    TK

     Regulators on Friday shut down 1st Centennial Bank in California, the third U.S. bank to fail this year.

    California regulators closed the Redlands-based bank and appointed the Federal Deposit Insurance Corp. as receiver. 1st Centennial had assets of $803.3 million and deposits of $676.9 million as of Jan. 9.

    The FDIC said 1st Centennial's insured deposits will be assumed by First California Bank, based in Westlake Village, Calif. Its six branches will reopen Monday as offices of First California.

    The agency said patrons of 1st Centennial will continue to have full access to their deposits.  Regular deposit accounts are insured up to $250,000.

    First California also will buy about $293 million of the failed bank's assets; the FDIC will retain the rest for eventual sale.

    The FDIC estimated that the resolution of 1st Centennial will cost the federal deposit insurance fund $227 million.

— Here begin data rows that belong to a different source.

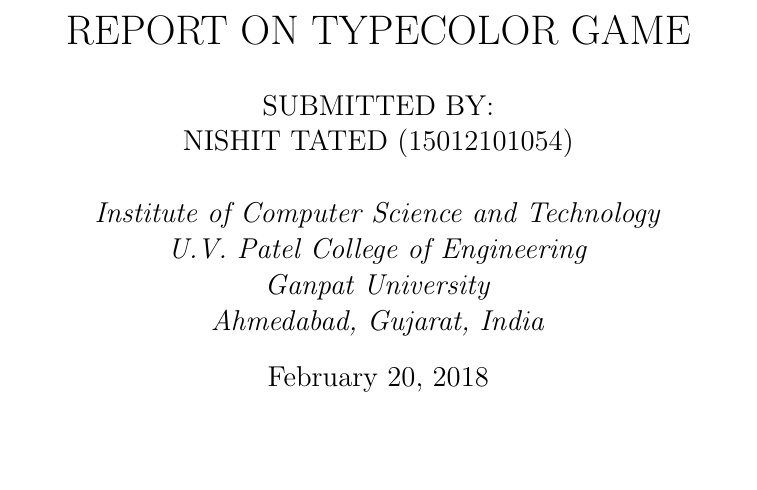
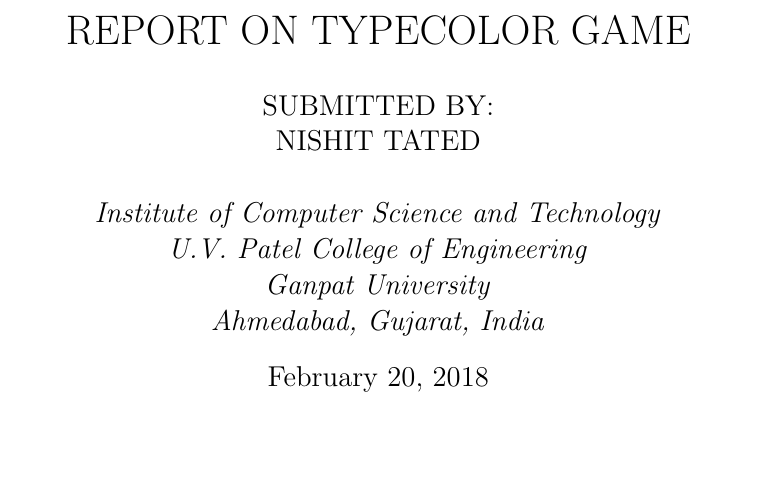
Before and after one commit to nishittated/TypeColor, a LaTeX document (W TypeColor Report.tex): part of page 1 of 7, cut so that both start at the same text. Compiled offline with pdfLaTeX.

Commit message:
Update W TypeColor Report.tex

```diff
--- a/W TypeColor Report.tex
+++ b/W TypeColor Report.tex
@@ -6,7 +6,7 @@
 	\title{ REPORT ON TYPECOLOR GAME }
 	\author{
 		SUBMITTED BY:\\
-		NISHIT TATED   (15012101054)\\\\
+		NISHIT TATED    \\\\
 		\textit{Institute of Computer Science and Technology}\\
 		\textit{U.V. Patel College of Engineering}\\
 		\textit{Ganpat University}\\
```
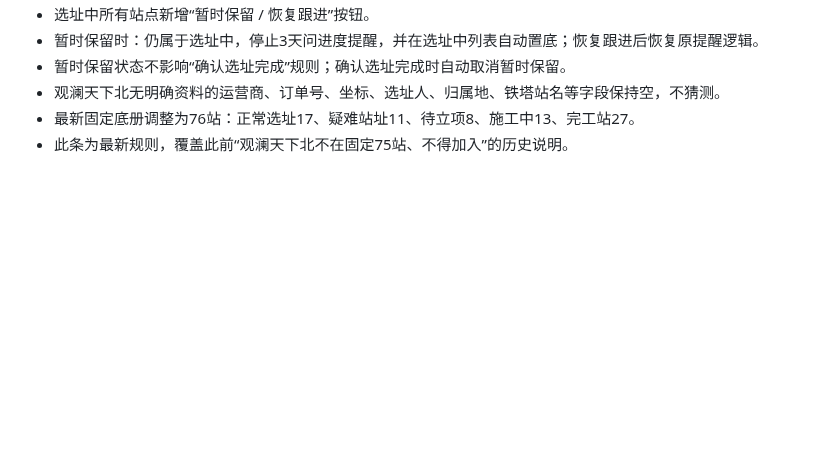
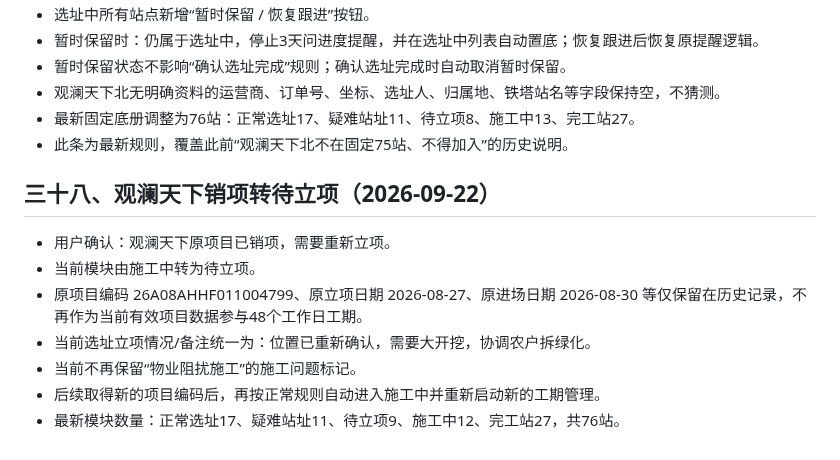
Before and after one commit to 2001zsj/feixi-project-control, a Markdown page: PROJECT_HANDOFF.md, the part around the change. Drawn GitHub-style; blank space fills up the shorter version.

Commit message:
同步V0.8.77 观澜天下销项转待立项规则

```diff
--- a/PROJECT_HANDOFF.md
+++ b/PROJECT_HANDOFF.md
@@ -519,3 +519,14 @@ https://github.com/2001zsj/feixi-project-control
 - 观澜天下北无明确资料的运营商、订单号、坐标、选址人、归属地、铁塔站名等字段保持空，不猜测。
 - 最新固定底册调整为76站：正常选址17、疑难站址11、待立项8、施工中13、完工站27。
 - 此条为最新规则，覆盖此前“观澜天下北不在固定75站、不得加入”的历史说明。
+
+
+## 三十八、观澜天下销项转待立项（2026-09-22）
+
+- 用户确认：观澜天下原项目已销项，需要重新立项。
+- 当前模块由施工中转为待立项。
+- 原项目编码 26A08AHHF011004799、原立项日期 2026-08-27、原进场日期 2026-08-30 等仅保留在历史记录，不再作为当前有效项目数据参与48个工作日工期。
+- 当前选址立项情况/备注统一为：位置已重新确认，需要大开挖，协调农户拆绿化。
+- 当前不再保留“物业阻扰施工”的施工问题标记。
+- 后续取得新的项目编码后，再按正常规则自动进入施工中并重新启动新的工期管理。
+- 最新模块数量：正常选址17、疑难站址11、待立项9、施工中12、完工站27，共76站。
```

    1st Centennial was the third federally insured bank to fail and be shuttered by regulators this year amid the pressures of tumbling home prices, rising mortgage foreclosures and tighter credit. It's expected that many more banks won't survive this year's continued economic tumult, and some may have to merge with other institutions.

    Twenty-five U.S. banks succumbed last year, far more than those that failed in the previous five years combined. Only three failed in 2007.

    Regulators in November closed two big thrifts -- Downey Savings and Loan Association and PFF Bank & Trust -- based in Southern California, an area of the country that's been battered by the mortgage and housing crises.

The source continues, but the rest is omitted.